1. Justice: How do we live out our inate sense of fairness?
2. Spirituality: What is healthy spirituality?
3. Relationships: How are we to maintain relationship with one another, personally and nationally?
4. Beauty: Beauty seems to be a vital part of life, but is it really just a cruel joke? The beauty of a sunset soon gives way to darkness.
5. Freedom: We all want freedom, but is it really possible? New forms of slavery are constantly arising.
6. Truth: We live in a surveillance society seemingly in search of more Truth, but we also talk of "my truth, your truth." What is Truth? Or is it all relative?
7. Power: It seems necessary but there is no consensus on how to manage it. How should power be used?
Bishop Wright commented that it is misguided theology to argue from these questions to God, saying that there must be a God with a plan to answer these questions.
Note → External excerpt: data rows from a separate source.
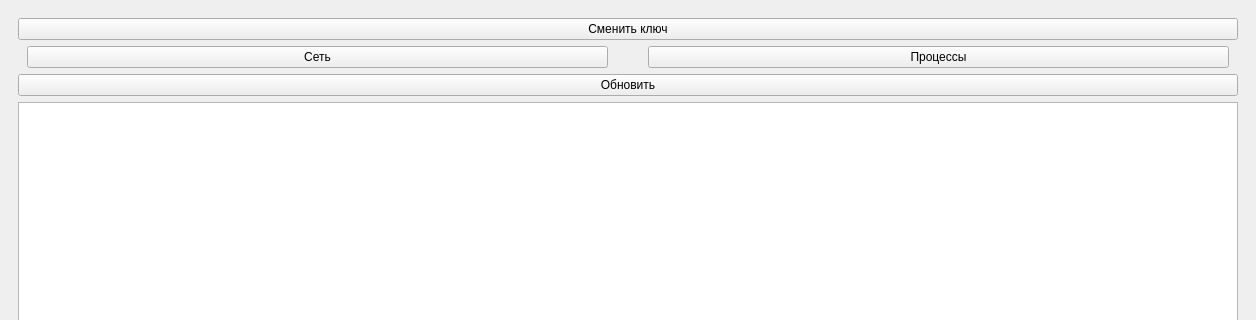
This is mainwindow.ui in Dyehalla/TaskManager as Qt 5 draws it before an edit; both pictures show x 0 to 1256 and y 0 to 320 of the 1256 by 834 pixel window. The edited form follows.
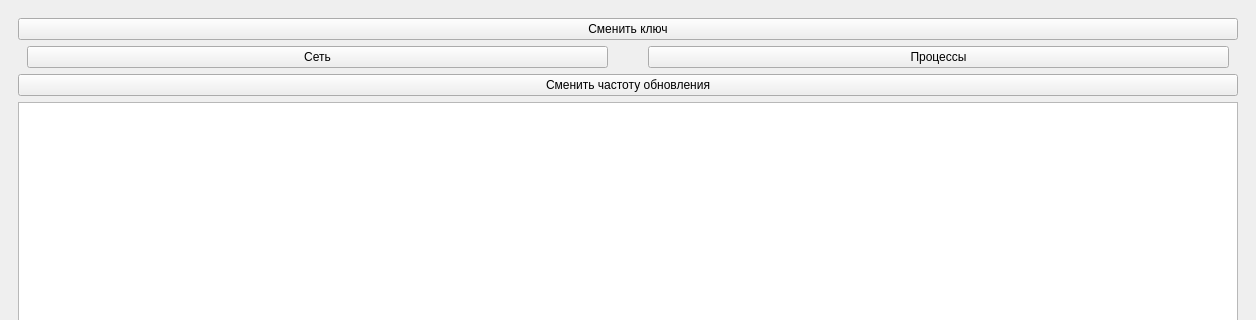
This is the edited form.

```diff
--- a/mainwindow.ui
+++ b/mainwindow.ui
@@ -75,7 +75,7 @@
        <item>
         <widget class="QPushButton" name="UpdateButton">
          <property name="text">
-          <string>Обновить</string>
+          <string>Сменить частоту обновления</string>
          </property>
         </widget>
        </item>
```
Left out of the diff: 2 changed lines with no effect on the pictures.
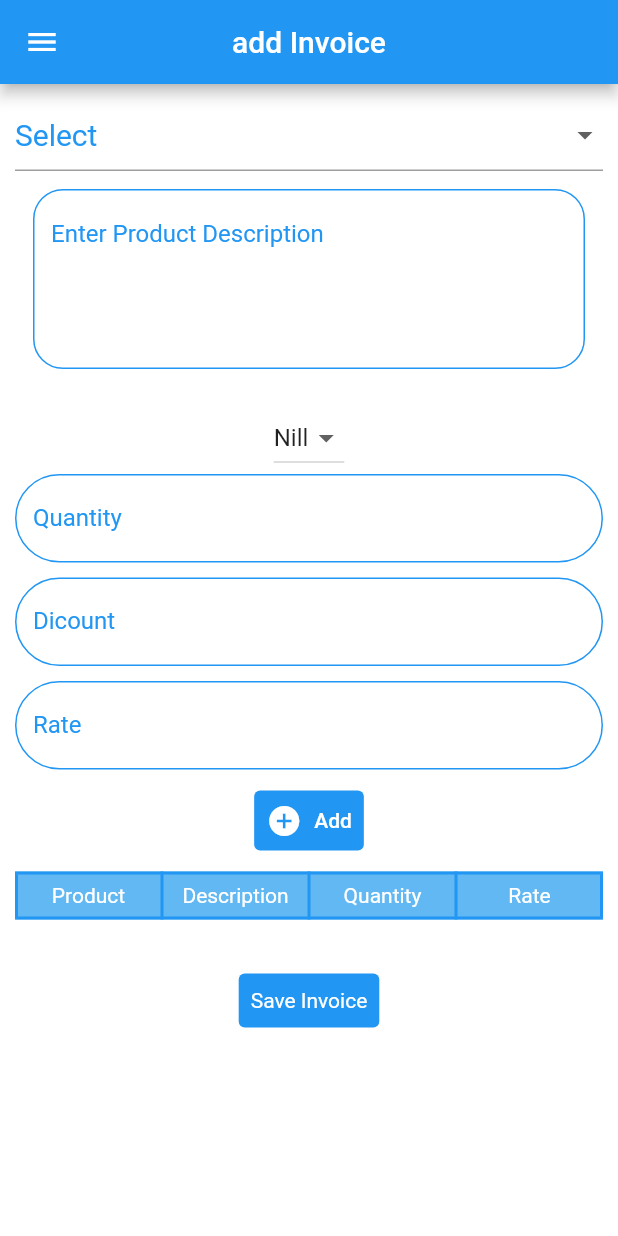
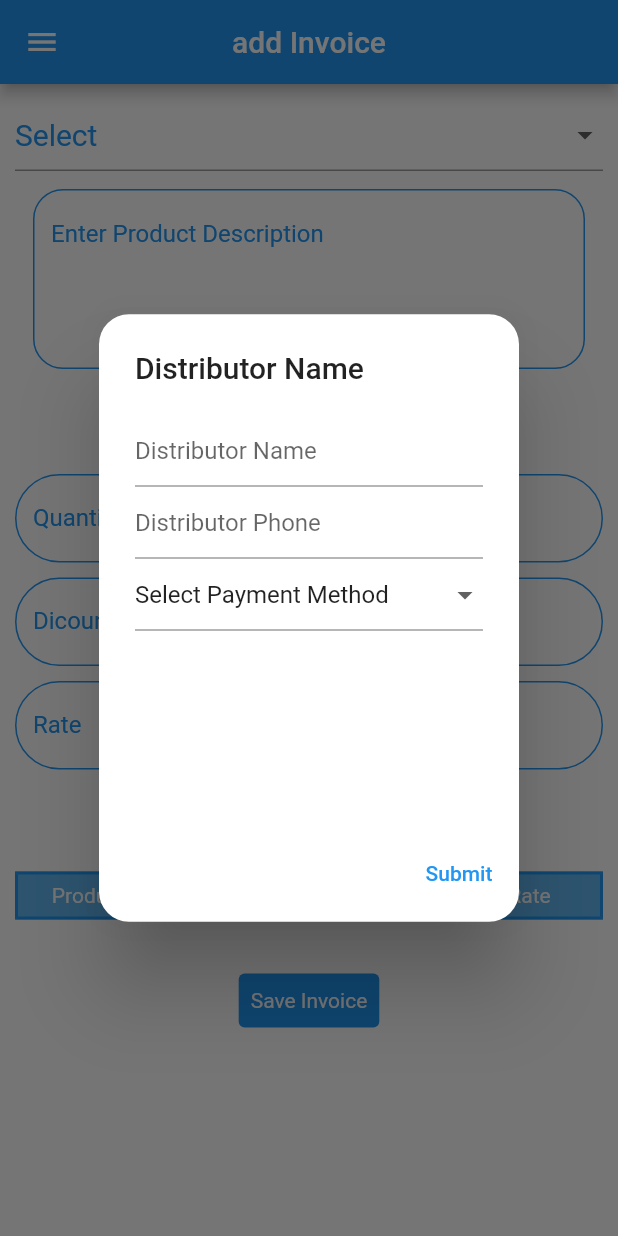
Before and after one commit to meiucadesign/Sales_App, a Flutter app: the HomeScreen screen opened by its route, on a phone screen of 412 x 824 dp. Run offline on Flutter 3.47's test engine with Material 2 defaults, Android fonts, the phone set to English and light mode, and no system bars.

Commit message:
complete login add invoice screen and the dialog for the Sales information without bank dropdown

```diff
--- a/lib/main.dart
+++ b/lib/main.dart
@@ -1,4 +1,5 @@
 import 'package:flutter/material.dart';
+import 'package:sales_app/models/distributor.dart';
 import 'package:sales_app/screens/dashboard.dart';
 import 'package:sales_app/screens/home_screen.dart';
 import 'screens/login_screen.dart';
--- a/lib/models/distributor.dart
+++ b/lib/models/distributor.dart
@@ -1,15 +1,26 @@
 import 'package:flutter/cupertino.dart';
 
-class Distributor {
+class Distributor extends ChangeNotifier {
   String name;
   String number;
   String paymentMethod;
+  bool bankSelected;
   // DateTime createdAt;
 
   Distributor({
     required this.name,
     required this.number,
     required this.paymentMethod,
+    required this.bankSelected,
     // required this.createdAt,
   });
+  void selectBank(bool newValue) {
+    bankSelected = newValue;
+    notifyListeners();
+  }
+
+  void updatePaymentMethod(String newPaymentMethod) {
+    paymentMethod = newPaymentMethod;
+    notifyListeners();
+  }
 }
--- a/lib/screens/home_screen.dart
+++ b/lib/screens/home_screen.dart
@@ -21,13 +21,15 @@ class HomeScreen extends StatefulWidget {
     return menuItems;
   }
 
+  var bankSelected = false;
+
   @override
   State<HomeScreen> createState() => _HomeScreenState();
 }
 
 class _HomeScreenState extends State<HomeScreen> {
-  Distributor distributor =
-      Distributor(name: "", number: "", paymentMethod: "");
+  Distributor distributor = Distributor(
+      name: "", number: "", paymentMethod: "null", bankSelected: false);
   TextEditingController descriptionController = TextEditingController();
   TextEditingController qntController = TextEditingController();
   TextEditingController discountController = TextEditingController();
@@ -87,7 +89,7 @@ class _HomeScreenState extends State<HomeScreen> {
   String msg = "null";
   @override
   void initState() {
-    // Timer.run(() => _showDialog());
+    Timer.run(() => _showDialog());
     super.initState();
   }
 
@@ -378,6 +380,7 @@ class _HomeScreenState extends State<HomeScreen> {
   _showDialog() {
     var _formKey = GlobalKey<FormState>();
 
+    var selectedValue = "null";
     showDialog(
         barrierDismissible: false,
         context: context,
@@ -416,15 +419,68 @@ class _HomeScreenState extends State<HomeScreen> {
                         hintText: "Distributor Phone",
                       ),
                     ),
-                    TextFormField(
-                      onSaved: (newValue) =>
-                          distributor.paymentMethod = newValue.toString(),
-                      validator: (value) =>
-                          value!.isEmpty ? "Enter Address" : null,
-                      decoration: const InputDecoration(
-                        hintText: "Distributor Payment Method",
-                      ),
+                    DropdownButtonFormField(
+                      value: distributor.paymentMethod,
+                      items: [
+                        DropdownMenuItem(
+                          enabled: false,
+                          child: Text("Select Payment Method"),
+                          value: "null",
+                        ),
+                        DropdownMenuItem(
+                          child: Text("Cash"),
+                          value: "Cash",
+                        ),
+                        DropdownMenuItem(
+                          child: Text("Bank"),
+                          value: "Bank",
+                        ),
+                      ],
+                      onChanged: (value) {
+                        setState(() {
+                          selectedValue = value.toString();
+                        });
+                        if (value.toString() == "Bank") {
+                          setState(() {
+                            widget.bankSelected = true;
+                          });
+                          print(widget.bankSelected);
+                        } else {
+                          setState(() {
+                            widget.bankSelected = false;
+                          });
+                        }
+                        print(selectedValue);
+                      },
                     ),
+                    widget.bankSelected
+                        ? DropdownButtonFormField(
+                            items: [
+                              DropdownMenuItem(
+                                enabled: false,
+                                child: Text("Select Bank"),
+                                value: "null",
+                              ),
+                              DropdownMenuItem(
+                                child: Text("HBL"),
+                                value: "HBL",
+                              ),
+                              DropdownMenuItem(
+                                child: Text("UBL"),
+                                value: "UBL",
+                              ),
+                              DropdownMenuItem(
+                                child: Text("NBP"),
+                                value: "NBP",
+                              ),
+                              DropdownMenuItem(
+                                child: Text("ABL"),
+                                value: "ABL",
+                              ),
+                            ],
+                            onChanged: (value) {},
+                          )
+                        : const SizedBox(),
                   ],
                 ),
               ),
```
Also changed, not shown: pubspec.yaml (+1 -50 lines).
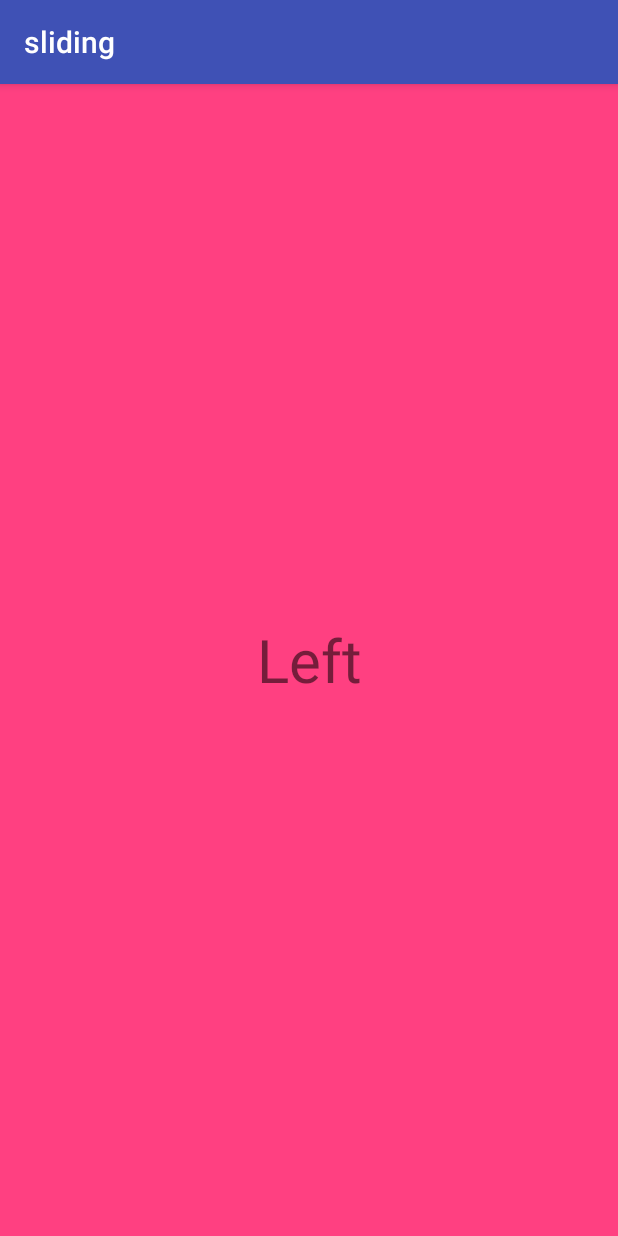
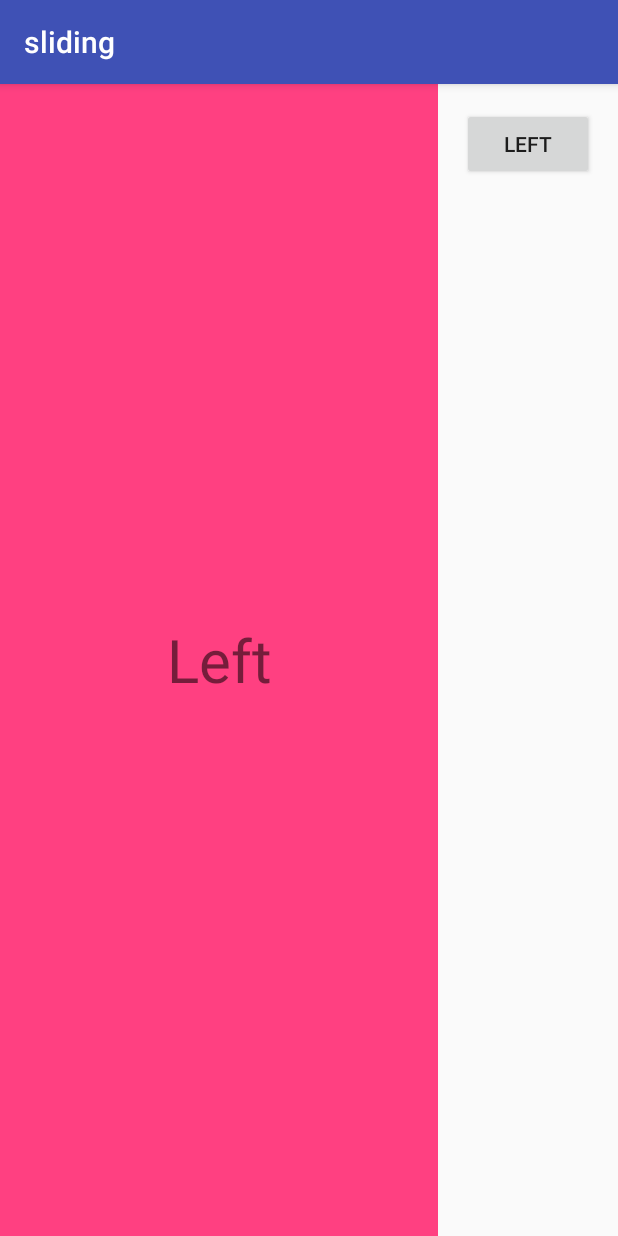
Before and after one commit to yunTerry/SlidingMenu, an Android app: the screen it shows after launch (MainActivity), after a tap on "LEFT", on a phone screen of 412 x 824 dp. Run offline under Robolectric (Android 15) with nearby library versions, the phone set to English and light mode, and no system bars.

```diff
--- a/app/src/main/java/com/terry/sliding/MainActivity.java
+++ b/app/src/main/java/com/terry/sliding/MainActivity.java
@@ -35,7 +35,7 @@ public class MainActivity extends AppCompatActivity {
         slidingleft.setMenu(R.layout.slidingleft);
         slidingleft.setMode(SlidingMenu.LEFT);
         slidingleft.setTouchModeAbove(SlidingMenu.TOUCHMODE_FULLSCREEN);
-        slidingleft.setBehindOffsetRes(120);
+        slidingleft.setBehindOffsetRes(R.dimen.slidingmenu_offset);
         slidingleft.setFadeDegree(0.35f);
         slidingleft.attachToActivity(this, SlidingMenu.SLIDING_CONTENT);
     }
@@ -45,7 +45,7 @@ public class MainActivity extends AppCompatActivity {
         slidingright.setMenu(R.layout.slidingright);
         slidingright.setMode(SlidingMenu.RIGHT);
         slidingright.setTouchModeAbove(SlidingMenu.TOUCHMODE_FULLSCREEN);
-        slidingright.setBehindOffsetRes(120);
+        slidingright.setBehindOffsetRes(R.dimen.slidingmenu_offset);
         slidingright.setFadeDegree(0.35f);
         slidingright.attachToActivity(this, SlidingMenu.SLIDING_CONTENT);
     }
--- a/app/src/main/res/values/dimens.xml
+++ b/app/src/main/res/values/dimens.xml
@@ -2,4 +2,5 @@
     <!-- Default screen margins, per the Android Design guidelines. -->
     <dimen name="activity_horizontal_margin">16dp</dimen>
     <dimen name="activity_vertical_margin">16dp</dimen>
+    <dimen name="slidingmenu_offset">120dp</dimen>
 </resources>
```
Also changed, not shown: 1 other file.
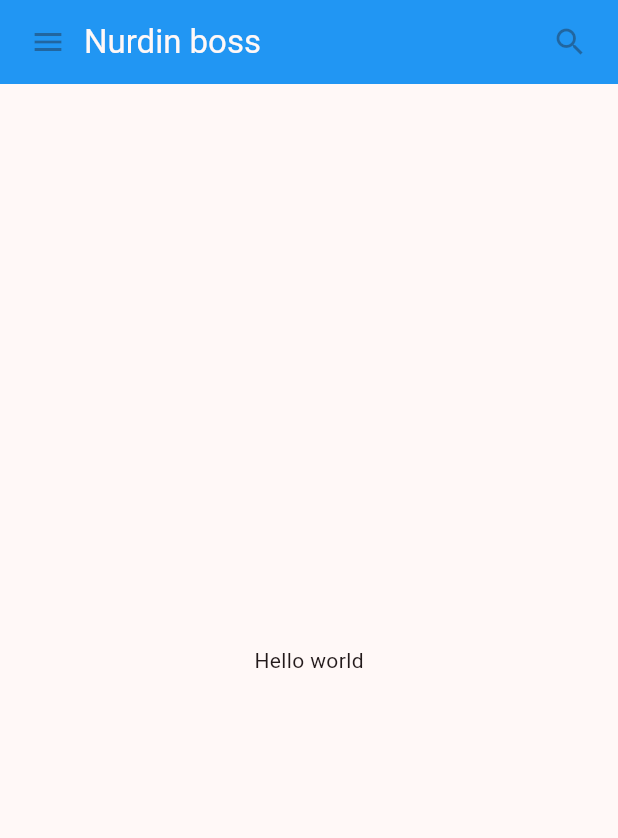
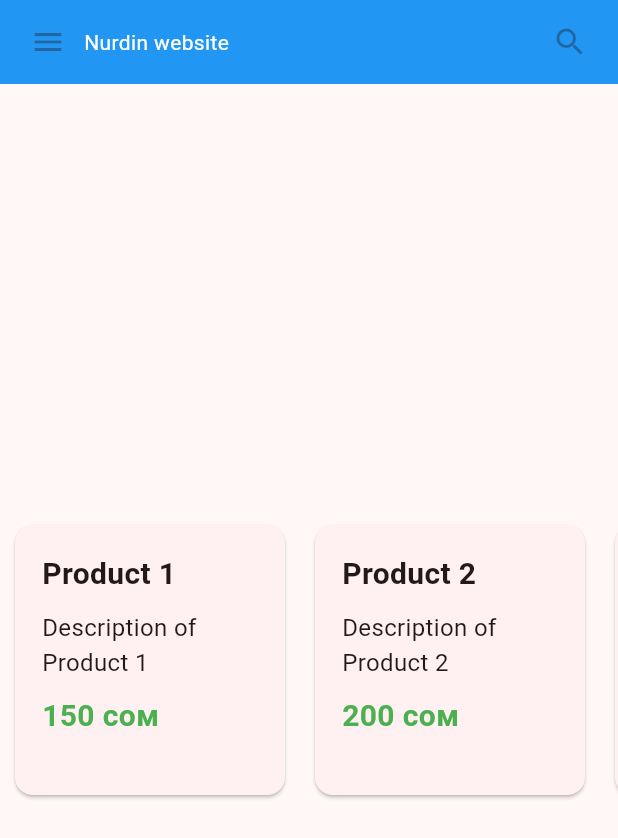
Before and after one commit to frokzy10/flutter-navigationBar, a Flutter app: the MyScaffold screen opened directly, on a phone screen of 412 x 824 dp. Shown: the top 838 px of the screen. Run offline on Flutter 3.47's test engine with Material 3 defaults, Android fonts, the phone set to English and light mode, and no system bars.

Commit message:
добавил каталог продуктов

```diff
--- a/lib/nurdin.dart
+++ b/lib/nurdin.dart
@@ -1,3 +1,5 @@
+import 'dart:ui';
+
 import 'package:flutter/cupertino.dart';
 import 'package:flutter/material.dart';
 
@@ -38,21 +40,96 @@ class MyScaffold extends StatelessWidget {
 
   @override
   Widget build(BuildContext context) {
-    return Material(
+    return const Scaffold(
+      body: SafeArea(
         child: Column(
           children: [
             MyAppBar(
               title: Text(
-              'Nurdin boss',
-              style: Theme.of(context).primaryTextTheme.titleLarge,
+                "Nurdin website",
+                style: TextStyle(color: Colors.white),
               ),
             ),
-          const Expanded(
-            child: Center(
-              child: Text("Hello world"),
+            Expanded(
+              child: SingleChildScrollView(
+                scrollDirection: Axis.horizontal,
+                child: Row(
+                  children: [
+                    ProductCard(
+                      title: "Product 1",
+                      description: "Description of Product 1",
+                      price: "150 сом",
                     ),
-          )
+                    ProductCard(
+                      title: "Product 2",
+                      description: "Description of Product 2",
+                      price: "200 сом",
+                    ),
+                    ProductCard(
+                      title: "Product 3",
+                      description: "Description of Product 3",
+                      price: "250 сом",
+                    ),
                   ],
+                ),
+              ),
+            ),
+          ],
+        ),
+      ),
+    );
+  }
+}
+
+
+class ProductCard extends StatelessWidget {
+  final String title;
+  final String description;
+  final String price;
+
+  const ProductCard({
+    required this.title,
+    required this.description,
+    required this.price,
+    super.key,
+  });
+
+  @override
+  Widget build(BuildContext context) {
+    return SizedBox(
+      width: 200,
+      height: 200,
+      child: Card(
+        margin: const EdgeInsets.all(10.0),
+        child: Padding(
+          padding: const EdgeInsets.all(18.0),
+          child: Column(
+            crossAxisAlignment: CrossAxisAlignment.start,
+            children: [
+              Text(
+                title,
+                style: const TextStyle(
+                  fontSize: 20,
+                  fontWeight: FontWeight.bold,
+                ),
+              ),
+              const SizedBox(height: 10),
+              Text(
+                description,
+                style: const TextStyle(fontSize: 16),
+              ),
+              const SizedBox(height: 10),
+              Text(
+                price,
+                style: const TextStyle(
+                  fontSize: 20,
+                  color: Colors.green,
+                  fontWeight: FontWeight.bold,
+                ),
+              ),
+            ],
+          ),
+        ),
       ),
     );
   }
@@ -60,9 +137,8 @@ class MyScaffold extends StatelessWidget {
 
 void main() {
   runApp(const MaterialApp(
-    title: "Mt app",
+      title: "My app",
       home: SafeArea(
         child: MyScaffold(),
-    )
-  ));
+      )));
 }
```
Lines whose indentation alone changed are shown as unchanged.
It is equally misguided to subscribe to the Epicurean philosophy that if there is a God, there is no divine involvement in the world and thus no "right" answers to these questions.